Exercise directions = Lines holding the word "True" are the ones to copy from the data below.

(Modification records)
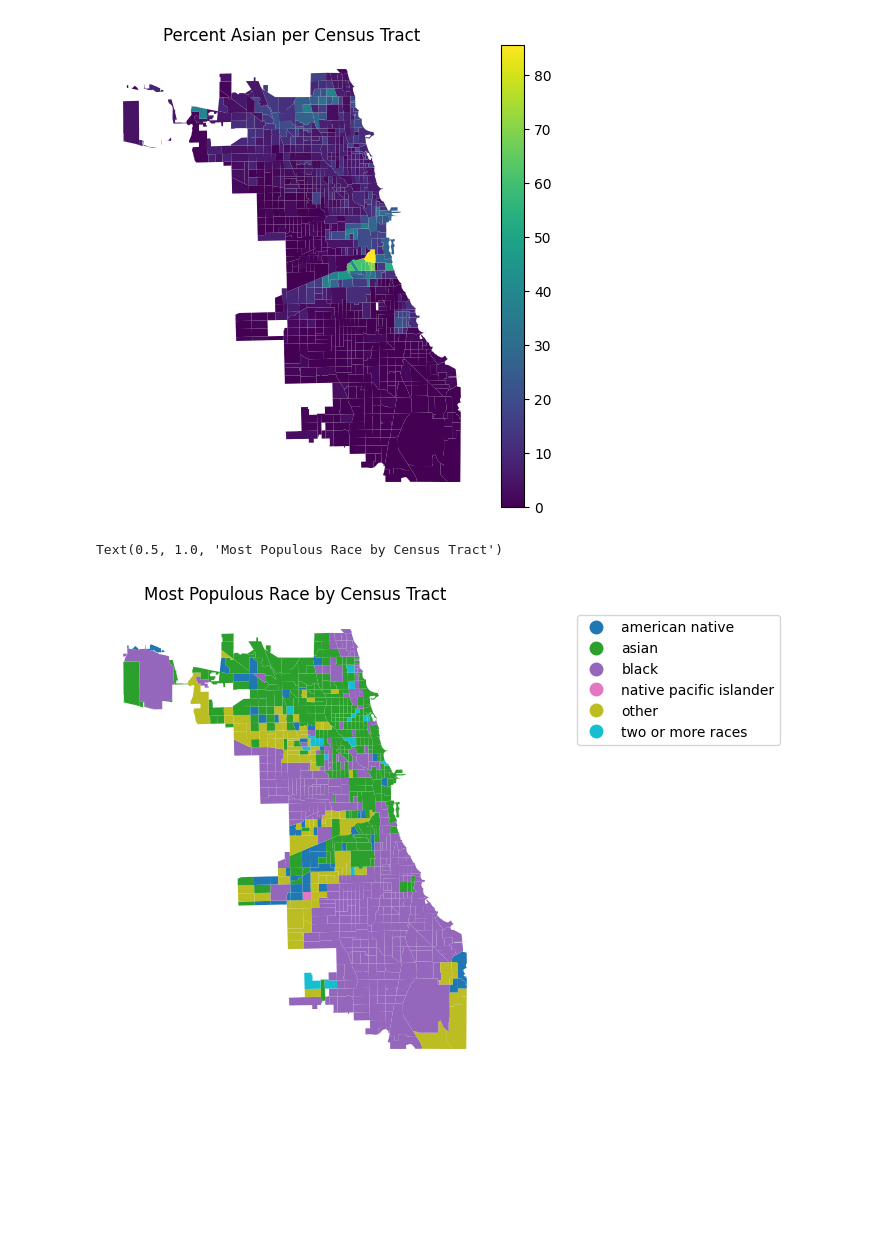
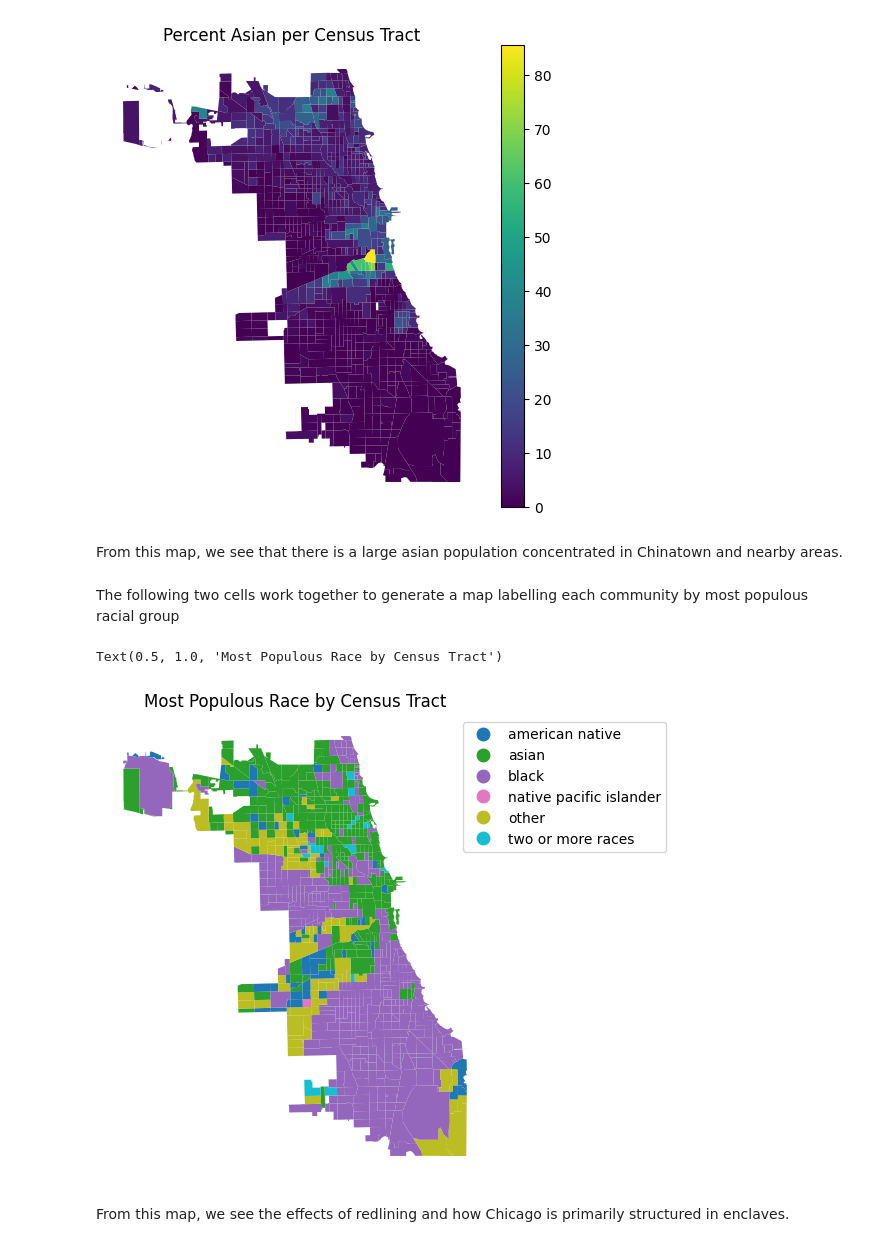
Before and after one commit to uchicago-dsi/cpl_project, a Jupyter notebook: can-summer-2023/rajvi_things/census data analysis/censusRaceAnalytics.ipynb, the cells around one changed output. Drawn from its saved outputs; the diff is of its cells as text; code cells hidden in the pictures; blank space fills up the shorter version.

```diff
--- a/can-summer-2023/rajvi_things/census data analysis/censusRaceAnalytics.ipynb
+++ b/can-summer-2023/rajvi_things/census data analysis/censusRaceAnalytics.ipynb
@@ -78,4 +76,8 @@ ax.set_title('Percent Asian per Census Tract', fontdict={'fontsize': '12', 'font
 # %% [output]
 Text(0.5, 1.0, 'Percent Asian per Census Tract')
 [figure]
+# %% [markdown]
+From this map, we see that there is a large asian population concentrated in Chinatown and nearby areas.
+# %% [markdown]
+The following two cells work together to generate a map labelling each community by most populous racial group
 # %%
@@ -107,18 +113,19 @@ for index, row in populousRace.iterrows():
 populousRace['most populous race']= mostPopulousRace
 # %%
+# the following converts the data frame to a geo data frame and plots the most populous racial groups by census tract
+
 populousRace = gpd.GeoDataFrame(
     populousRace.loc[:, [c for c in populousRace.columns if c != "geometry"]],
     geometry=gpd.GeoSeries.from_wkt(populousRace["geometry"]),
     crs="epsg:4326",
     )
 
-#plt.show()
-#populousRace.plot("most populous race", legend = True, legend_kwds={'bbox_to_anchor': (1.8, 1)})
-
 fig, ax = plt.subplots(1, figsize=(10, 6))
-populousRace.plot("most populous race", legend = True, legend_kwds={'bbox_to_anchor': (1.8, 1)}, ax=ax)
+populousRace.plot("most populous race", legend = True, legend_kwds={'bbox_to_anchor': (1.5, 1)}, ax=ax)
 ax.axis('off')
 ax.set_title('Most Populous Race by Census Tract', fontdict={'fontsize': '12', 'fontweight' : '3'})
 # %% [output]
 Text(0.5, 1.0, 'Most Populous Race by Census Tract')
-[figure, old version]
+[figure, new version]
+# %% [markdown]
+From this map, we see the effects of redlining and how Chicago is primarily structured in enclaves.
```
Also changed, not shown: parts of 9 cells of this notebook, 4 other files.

==

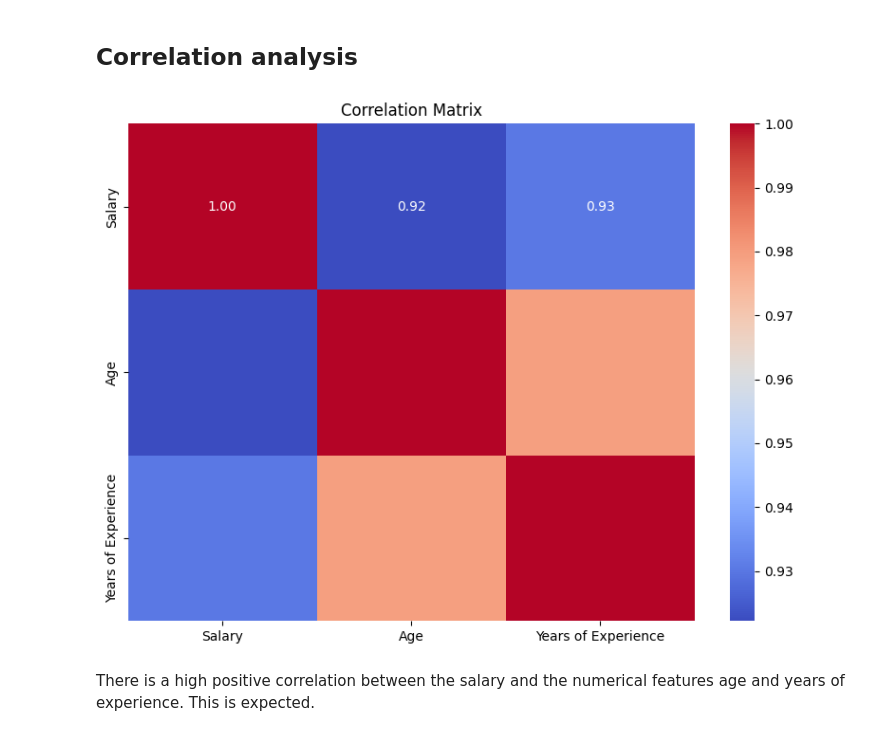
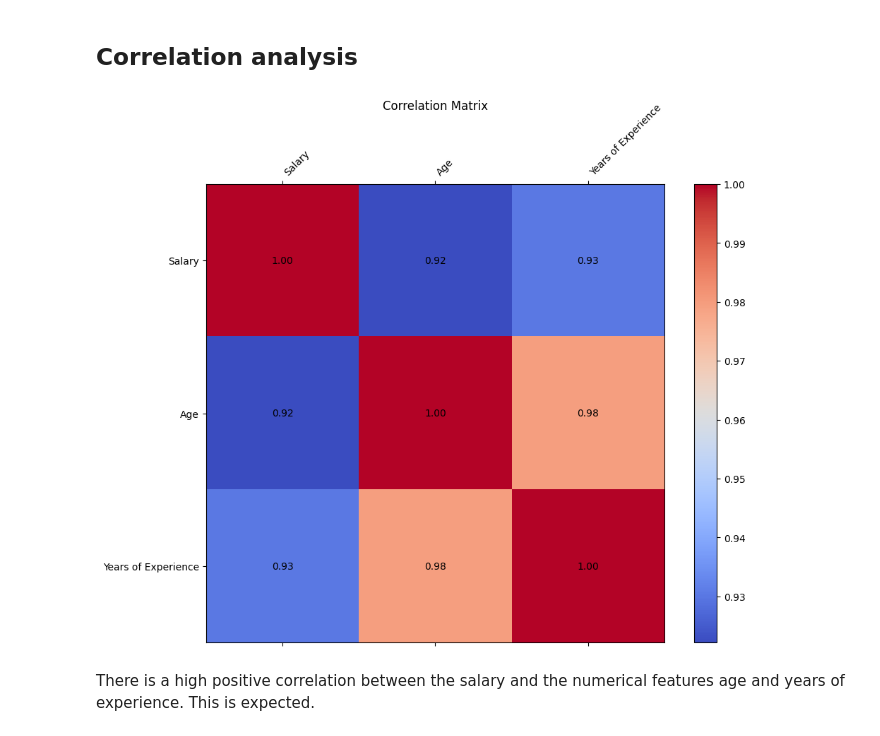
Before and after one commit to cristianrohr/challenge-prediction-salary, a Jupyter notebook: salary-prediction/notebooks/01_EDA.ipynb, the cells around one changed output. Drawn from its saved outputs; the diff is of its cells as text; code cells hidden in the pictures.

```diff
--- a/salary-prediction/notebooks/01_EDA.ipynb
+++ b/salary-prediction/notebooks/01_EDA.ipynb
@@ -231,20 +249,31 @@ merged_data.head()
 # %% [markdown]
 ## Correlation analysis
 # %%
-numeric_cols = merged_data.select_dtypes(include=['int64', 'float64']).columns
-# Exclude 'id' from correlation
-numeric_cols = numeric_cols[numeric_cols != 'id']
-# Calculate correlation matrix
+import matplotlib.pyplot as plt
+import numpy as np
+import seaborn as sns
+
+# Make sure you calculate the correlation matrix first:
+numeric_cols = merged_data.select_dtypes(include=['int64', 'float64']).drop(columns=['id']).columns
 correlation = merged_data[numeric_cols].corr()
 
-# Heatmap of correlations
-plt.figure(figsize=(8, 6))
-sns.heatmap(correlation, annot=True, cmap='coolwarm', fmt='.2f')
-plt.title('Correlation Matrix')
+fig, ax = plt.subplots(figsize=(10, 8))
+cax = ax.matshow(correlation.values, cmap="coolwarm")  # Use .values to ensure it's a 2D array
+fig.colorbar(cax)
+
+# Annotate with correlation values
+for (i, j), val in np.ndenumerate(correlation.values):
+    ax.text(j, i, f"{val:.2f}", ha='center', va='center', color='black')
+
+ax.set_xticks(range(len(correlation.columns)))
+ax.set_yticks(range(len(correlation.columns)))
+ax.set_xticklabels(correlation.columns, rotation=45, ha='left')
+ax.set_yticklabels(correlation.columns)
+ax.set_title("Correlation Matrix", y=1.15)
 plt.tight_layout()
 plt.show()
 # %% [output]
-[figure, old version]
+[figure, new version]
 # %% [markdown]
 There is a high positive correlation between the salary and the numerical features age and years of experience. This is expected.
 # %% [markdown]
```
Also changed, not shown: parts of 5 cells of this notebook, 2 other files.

==

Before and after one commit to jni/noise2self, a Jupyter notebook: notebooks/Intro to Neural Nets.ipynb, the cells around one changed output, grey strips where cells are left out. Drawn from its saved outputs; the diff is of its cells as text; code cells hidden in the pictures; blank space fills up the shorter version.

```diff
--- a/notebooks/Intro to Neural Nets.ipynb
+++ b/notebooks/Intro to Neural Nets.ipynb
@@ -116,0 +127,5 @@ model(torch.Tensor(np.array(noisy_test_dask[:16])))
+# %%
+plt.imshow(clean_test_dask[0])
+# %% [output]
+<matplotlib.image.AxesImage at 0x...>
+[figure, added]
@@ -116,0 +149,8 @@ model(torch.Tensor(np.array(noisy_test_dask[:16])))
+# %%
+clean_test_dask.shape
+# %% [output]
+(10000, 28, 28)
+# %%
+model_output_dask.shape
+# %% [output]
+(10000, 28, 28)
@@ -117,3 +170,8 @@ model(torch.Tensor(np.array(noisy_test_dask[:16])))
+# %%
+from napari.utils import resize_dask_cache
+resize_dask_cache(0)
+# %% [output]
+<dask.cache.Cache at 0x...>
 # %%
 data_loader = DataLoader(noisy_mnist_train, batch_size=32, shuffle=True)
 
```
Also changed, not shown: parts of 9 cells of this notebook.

The completed task =
-#populousRace.plot("most populous race", legend = True, legend_kwds={'bbox_to_anchor': (1.8, 1)})
-populousRace.plot("most populous race", legend = True, legend_kwds={'bbox_to_anchor': (1.8, 1)}, ax=ax)
+populousRace.plot("most populous race", legend = True, legend_kwds={'bbox_to_anchor': (1.5, 1)}, ax=ax)
-sns.heatmap(correlation, annot=True, cmap='coolwarm', fmt='.2f')
 data_loader = DataLoader(noisy_mnist_train, batch_size=32, shuffle=True)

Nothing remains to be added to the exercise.